c. Making information acquired from the tobacco industry publicly available.xxxv The tobacco industry should not be expected to voluntarily submit information. Instead, governments are urged to adopt measures that require information and penalize the tobacco industry for false and misleading submissions.xxxvi
WHAT IS THE ROLE OF INTERNATIONAL NON-GOVERNMENT ORGANIZATIONS IN ALL OF THESE?
With a multi-sectoral approach to tobacco control, collaboration with various IOs is necessary, including those involved in trade, tax, education, justice and law enforcement, labor, environment, and agriculture.

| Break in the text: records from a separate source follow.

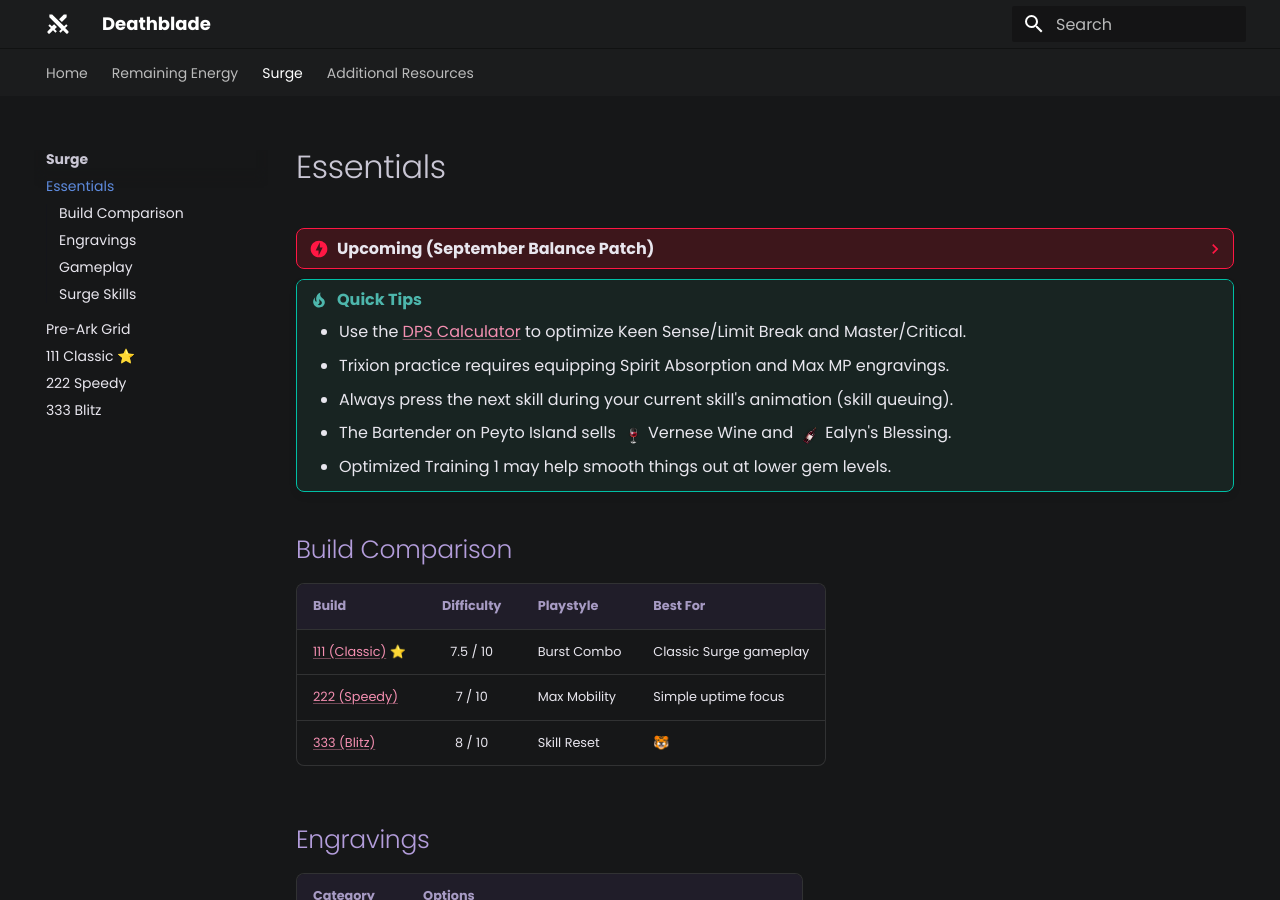
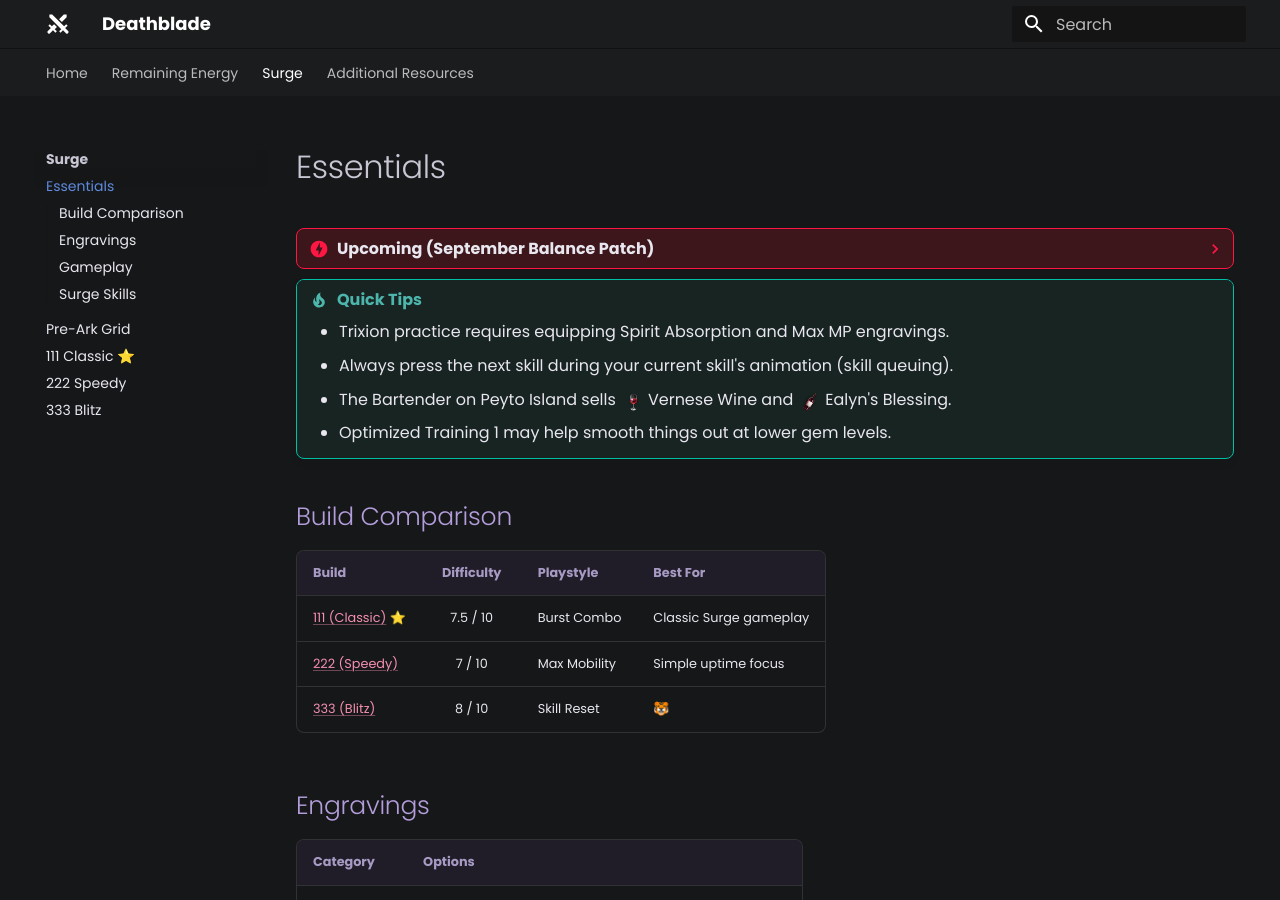
Before and after one commit to interlockme/deathblade, an MkDocs documentation site: the page built from docs/surge/essentials.md, in a window 1280 px wide and 900 px high. Built offline with MkDocs 1.6.1 and Material for MkDocs 9.7.7, drawn with Linux system fonts in a browser that asks for light colours.

Commit message:
redundant

```diff
--- a/docs/surge/essentials.md
+++ b/docs/surge/essentials.md
@@ -11,7 +11,6 @@
     - Surge post-cast delay was removed, animation cancelling is no longer needed.
 
 !!! tip "Quick Tips"
-    - Use the [DPS Calculator](https://docs.google.com/spreadsheets/d/1_0J7liyM_yw16pyn6TKlF1YGaIt5n_A9hSoLnT3yTUc/copy) to optimize Keen Sense/Limit Break and Master/Critical.
     - Trixion practice requires equipping Spirit Absorption and Max MP engravings.
     - Always press the next skill during your current skill's animation (skill queuing).
     - The Bartender on Peyto Island sells ![](../assets/surge/icon-vernesewine.png){: .skill-icon } Vernese Wine and ![](../assets/surge/icon-ealynsblessing.png){: .skill-icon } Ealyn's Blessing.
```
Also changed, not shown: docs/remaining-energy/essentials.md (+0 -1 lines).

Implicitly, international NGOs (INGOs) working closely with IOs should be conscious of their roles in promoting treaty implementation and observing international law. Scholars recognize that both IGOs and INGOs can be “norm entrepreneurs” that socialize and teach new norms, which may in turn influence state behavior.xxxvii Hence, all IOs seeking to assist governments to comply with international law should not perpetrate actions that go against the same,xxxviii such as promoting tobacco industry interests.

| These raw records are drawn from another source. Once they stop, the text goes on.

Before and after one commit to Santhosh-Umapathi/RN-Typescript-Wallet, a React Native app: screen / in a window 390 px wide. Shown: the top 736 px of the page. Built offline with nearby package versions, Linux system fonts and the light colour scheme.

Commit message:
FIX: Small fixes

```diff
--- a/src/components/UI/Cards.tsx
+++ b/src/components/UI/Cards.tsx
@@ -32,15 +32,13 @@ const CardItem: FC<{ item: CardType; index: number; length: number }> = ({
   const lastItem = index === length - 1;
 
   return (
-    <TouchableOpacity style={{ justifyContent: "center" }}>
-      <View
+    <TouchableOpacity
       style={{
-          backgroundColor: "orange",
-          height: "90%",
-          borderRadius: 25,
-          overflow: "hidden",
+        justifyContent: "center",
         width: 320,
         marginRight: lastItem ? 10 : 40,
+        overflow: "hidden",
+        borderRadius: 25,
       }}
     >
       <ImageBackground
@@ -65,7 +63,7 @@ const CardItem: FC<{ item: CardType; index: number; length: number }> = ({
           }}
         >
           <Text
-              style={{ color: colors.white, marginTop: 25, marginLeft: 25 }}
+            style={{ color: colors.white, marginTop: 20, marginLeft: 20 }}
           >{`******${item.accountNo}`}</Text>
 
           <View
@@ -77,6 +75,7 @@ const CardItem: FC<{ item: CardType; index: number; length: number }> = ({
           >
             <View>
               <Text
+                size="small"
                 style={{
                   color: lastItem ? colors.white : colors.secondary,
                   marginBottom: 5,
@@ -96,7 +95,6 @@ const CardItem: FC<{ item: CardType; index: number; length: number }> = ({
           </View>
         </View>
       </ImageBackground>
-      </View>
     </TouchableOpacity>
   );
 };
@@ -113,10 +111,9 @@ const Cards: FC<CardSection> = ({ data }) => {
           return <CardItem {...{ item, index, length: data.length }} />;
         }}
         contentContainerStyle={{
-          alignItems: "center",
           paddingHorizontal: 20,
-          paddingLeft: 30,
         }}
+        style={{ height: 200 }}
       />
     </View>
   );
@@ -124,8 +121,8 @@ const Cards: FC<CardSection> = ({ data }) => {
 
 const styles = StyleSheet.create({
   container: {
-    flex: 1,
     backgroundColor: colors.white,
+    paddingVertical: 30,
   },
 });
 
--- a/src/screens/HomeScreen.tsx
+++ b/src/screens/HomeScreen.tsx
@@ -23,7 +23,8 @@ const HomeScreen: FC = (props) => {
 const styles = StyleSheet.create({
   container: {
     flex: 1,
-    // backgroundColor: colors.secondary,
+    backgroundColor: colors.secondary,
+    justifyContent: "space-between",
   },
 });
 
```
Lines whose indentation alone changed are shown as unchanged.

Organizations, international or otherwise, that promote tobacco industry interests take the risk of being perceived as being a front group for the industry. This perception could create problems in collaborating with governments because Article 5.3 Guidelines define the tobacco industry as including front groups or those that represent its interests. The said guidelines recommend governments to avoid interacting with such entities or individuals that represent tobacco industry interests, unless strictly necessary for its regulation.
The Guidelines for the Implementation of Article 13 state: “[p]arties should, in addition, raise awareness about the tobacco industry’s practice of using individuals, front groups and affiliated organisations to act, openly or covertly, on their behalf or to take action to further the interests of the tobacco industry.”xxxix
THE RED CROSS CASE STUDY
Even the Red Cross recognizes the contradiction between collaborating with the tobacco industry and upholding the Fundamental Principles of Humanity and Interdependence.
On 31 May 2013 (World No Tobacco Day), the Governing Board of the International Federation of the Red Cross/Red Crescent adopted a resolution urging National Societies to refrain from accepting funds from the tobacco industry.
In June 2015, an Internal Guidance Brief, which provides for the non-engagement of the Red Cross and Red Crescent Societies with tobacco companies, was circulated to National Societies and was made available to Red Cross and Red Crescent staff and volunteers.
The Red Cross/Red Crescent Societies are important vectors of influence on governments and the civil society alike, particularly because of their close ties with their respective national governments and with their counterpart societies around the world. To open up this vast influence and network to an industry that is the leading cause of premature deaths around the world is to compromise the movement’s fundamental principles and to risk the credibility on which its effectiveness rests.